Change detection outputs:
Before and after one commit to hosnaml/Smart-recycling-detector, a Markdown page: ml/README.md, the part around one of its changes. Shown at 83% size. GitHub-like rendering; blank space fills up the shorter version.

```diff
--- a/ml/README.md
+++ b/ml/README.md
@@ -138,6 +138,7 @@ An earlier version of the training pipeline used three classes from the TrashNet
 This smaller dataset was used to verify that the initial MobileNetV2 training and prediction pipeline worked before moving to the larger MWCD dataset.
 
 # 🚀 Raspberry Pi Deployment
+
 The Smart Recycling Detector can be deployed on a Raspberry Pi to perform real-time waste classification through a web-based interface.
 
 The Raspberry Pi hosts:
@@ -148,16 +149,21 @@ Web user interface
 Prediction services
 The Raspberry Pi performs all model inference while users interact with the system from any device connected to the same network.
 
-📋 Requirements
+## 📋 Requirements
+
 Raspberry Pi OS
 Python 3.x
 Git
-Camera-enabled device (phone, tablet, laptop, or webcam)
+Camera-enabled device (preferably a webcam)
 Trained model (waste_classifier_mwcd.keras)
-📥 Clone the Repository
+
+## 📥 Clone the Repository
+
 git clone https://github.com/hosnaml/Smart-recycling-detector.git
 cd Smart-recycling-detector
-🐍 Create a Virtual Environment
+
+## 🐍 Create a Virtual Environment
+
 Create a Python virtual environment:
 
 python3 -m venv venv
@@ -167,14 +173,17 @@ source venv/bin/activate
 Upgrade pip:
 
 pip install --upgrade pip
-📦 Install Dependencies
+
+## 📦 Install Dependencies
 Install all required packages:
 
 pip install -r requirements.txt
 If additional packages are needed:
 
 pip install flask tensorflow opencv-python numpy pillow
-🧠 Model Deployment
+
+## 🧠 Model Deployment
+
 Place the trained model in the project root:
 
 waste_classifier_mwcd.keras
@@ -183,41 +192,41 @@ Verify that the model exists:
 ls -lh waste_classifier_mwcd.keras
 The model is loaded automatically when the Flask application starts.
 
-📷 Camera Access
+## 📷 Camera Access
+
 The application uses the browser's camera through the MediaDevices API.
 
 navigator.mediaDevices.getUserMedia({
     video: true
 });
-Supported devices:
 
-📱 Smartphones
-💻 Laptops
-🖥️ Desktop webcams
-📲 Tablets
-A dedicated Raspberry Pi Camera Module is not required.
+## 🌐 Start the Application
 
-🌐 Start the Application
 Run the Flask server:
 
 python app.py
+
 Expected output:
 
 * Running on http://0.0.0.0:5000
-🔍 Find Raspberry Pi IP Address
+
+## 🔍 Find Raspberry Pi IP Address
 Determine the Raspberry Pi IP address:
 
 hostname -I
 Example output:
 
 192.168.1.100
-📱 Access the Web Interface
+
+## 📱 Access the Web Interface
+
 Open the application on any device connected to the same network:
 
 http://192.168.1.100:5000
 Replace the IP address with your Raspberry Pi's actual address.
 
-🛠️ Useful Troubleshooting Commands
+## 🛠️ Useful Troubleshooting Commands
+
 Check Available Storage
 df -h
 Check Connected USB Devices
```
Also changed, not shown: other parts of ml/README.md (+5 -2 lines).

WORK ITEM:
Every single line of the data above must be set down again exactly.

TASK ANSWER:
Before and after one commit to hosnaml/Smart-recycling-detector, a Markdown page: ml/README.md, the part around one of its changes. Shown at 83% size. GitHub-like rendering; blank space fills up the shorter version.

```diff
--- a/ml/README.md
+++ b/ml/README.md
@@ -138,6 +138,7 @@ An earlier version of the training pipeline used three classes from the TrashNet
 This smaller dataset was used to verify that the initial MobileNetV2 training and prediction pipeline worked before moving to the larger MWCD dataset.
 
 # 🚀 Raspberry Pi Deployment
+
 The Smart Recycling Detector can be deployed on a Raspberry Pi to perform real-time waste classification through a web-based interface.
 
 The Raspberry Pi hosts:
@@ -148,16 +149,21 @@ Web user interface
 Prediction services
 The Raspberry Pi performs all model inference while users interact with the system from any device connected to the same network.
 
-📋 Requirements
+## 📋 Requirements
+
 Raspberry Pi OS
 Python 3.x
 Git
-Camera-enabled device (phone, tablet, laptop, or webcam)
+Camera-enabled device (preferably a webcam)
 Trained model (waste_classifier_mwcd.keras)
-📥 Clone the Repository
+
+## 📥 Clone the Repository
+
 git clone https://github.com/hosnaml/Smart-recycling-detector.git
 cd Smart-recycling-detector
-🐍 Create a Virtual Environment
+
+## 🐍 Create a Virtual Environment
+
 Create a Python virtual environment:
 
 python3 -m venv venv
@@ -167,14 +173,17 @@ source venv/bin/activate
 Upgrade pip:
 
 pip install --upgrade pip
-📦 Install Dependencies
+
+## 📦 Install Dependencies
 Install all required packages:
 
 pip install -r requirements.txt
 If additional packages are needed:
 
 pip install flask tensorflow opencv-python numpy pillow
-🧠 Model Deployment
+
+## 🧠 Model Deployment
+
 Place the trained model in the project root:
 
 waste_classifier_mwcd.keras
@@ -183,41 +192,41 @@ Verify that the model exists:
 ls -lh waste_classifier_mwcd.keras
 The model is loaded automatically when the Flask application starts.
 
-📷 Camera Access
+## 📷 Camera Access
+
 The application uses the browser's camera through the MediaDevices API.
 
 navigator.mediaDevices.getUserMedia({
     video: true
 });
-Supported devices:
 
-📱 Smartphones
-💻 Laptops
-🖥️ Desktop webcams
-📲 Tablets
-A dedicated Raspberry Pi Camera Module is not required.
+## 🌐 Start the Application
 
-🌐 Start the Application
 Run the Flask server:
 
 python app.py
+
 Expected output:
 
 * Running on http://0.0.0.0:5000
-🔍 Find Raspberry Pi IP Address
+
+## 🔍 Find Raspberry Pi IP Address
 Determine the Raspberry Pi IP address:
 
 hostname -I
 Example output:
 
 192.168.1.100
-📱 Access the Web Interface
+
+## 📱 Access the Web Interface
+
 Open the application on any device connected to the same network:
 
 http://192.168.1.100:5000
 Replace the IP address with your Raspberry Pi's actual address.
 
-🛠️ Useful Troubleshooting Commands
+## 🛠️ Useful Troubleshooting Commands
+
 Check Available Storage
 df -h
 Check Connected USB Devices
```
Also changed, not shown: other parts of ml/README.md (+5 -2 lines).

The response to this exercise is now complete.